A naturalist, Stokes opines, is a peculiar sort of scientist; a generalist rather than a specialist. "you try to look at as many things as you can absorb," he remarked. "Be a jack of all trades, and a master of one - being a jack of all trades. There's definitely something to master there. It's not a master of none. Again, the interdisciplinary approach."
Above all, however, Stokes feels the world of a naturalist is open to all who are curious enough to explore it. "The naturalist is just a lay scientist, and it's a way that anyone can participate in science," he explained. "It's amazing the things that are not known about the natural world. The very simple things. For example, the amount known about the common Fisher cat could be written in two paragraphs. Many mammals are complete mysteries to the scientific community and that's true of all things. It's an open book, available to anyone. What it takes is observation and patience. But you can't be a naturalist and live your life inside."
Comprehending the complexity of the natural world also takes a certain mental preparedness, Donald Stokes asserts. "Einstein once said that chance favors the prepared mind, and I think preparedness is questions," he stated. "Much of the good learning about nature is taking advantage of chance--but you have to be out there with a clear and questioning mind. Many times you come into a situation with preconceptions, and nature surprises you. Being tripped up like that opens your mind, and oftentimes active learning starts at that moment."
If Stokes could finger one goal he has for a workshop like "Examining Nature in Winter," it is that his students come away with that certain mental conditioning that will enable them to continue exploring the workings of nature on their own. "I do want them to learn some natural history -- names, tracks and that sort of thing.
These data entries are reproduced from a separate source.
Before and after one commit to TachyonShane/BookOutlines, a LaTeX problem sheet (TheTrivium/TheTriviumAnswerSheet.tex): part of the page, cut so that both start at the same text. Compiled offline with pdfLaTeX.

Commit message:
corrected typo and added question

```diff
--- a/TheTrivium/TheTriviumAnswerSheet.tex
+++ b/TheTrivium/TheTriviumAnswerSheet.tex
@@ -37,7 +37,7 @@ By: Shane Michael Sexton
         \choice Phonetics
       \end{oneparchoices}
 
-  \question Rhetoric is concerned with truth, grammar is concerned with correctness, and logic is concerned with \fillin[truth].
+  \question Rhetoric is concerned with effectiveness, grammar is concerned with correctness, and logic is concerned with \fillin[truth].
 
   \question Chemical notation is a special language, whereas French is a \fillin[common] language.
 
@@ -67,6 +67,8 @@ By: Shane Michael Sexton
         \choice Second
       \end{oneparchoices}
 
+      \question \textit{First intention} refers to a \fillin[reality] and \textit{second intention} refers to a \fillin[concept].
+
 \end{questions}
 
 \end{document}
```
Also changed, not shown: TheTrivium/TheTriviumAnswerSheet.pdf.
But generally it's not that important for the workshop, though often the people who come feel much more strongly about it than I do," he said. "I don't teach just facts, though my books are very detailed. But if that's what people want, they can open the book and read them. I try to avoid being a walking encyclopedia," Stokes continued. "I know, and through the week they begin to realize, that their journal and personal experiences are the most important part of the workshop. Their curiosity has been whetted. Curiosity is energy, and energy begets energy, After this week, I'll be gone, as will the other participants. Above all, I want them to realize that you don't need anything but yourself and nature to learn."
After the conclusion of this week's workshop, Stokes will return to Wellesley to work on his fourth field guide, which, he said, will be his last for a while. "I've learned how to write books like this, I love detail, knowing all these fact, and putting them together into larger patterns," he reflected. "But it's also time to move on in order to keep growing." Stokes indicated that his next effort will be a book of essays exploring the natural world. In the meantime, he'll continue teaching workshops like the current session at Pinkham. "I"m a translator of science and my books are tools for people to use," he said. "But I'm also an educator. If there's one thing I work toward, it's affecting my students' way of seeing. All teaching is aimed at that in a way; changing one's sense of the world. It's the ability to reach and affect others, and it's one of the life's real highs."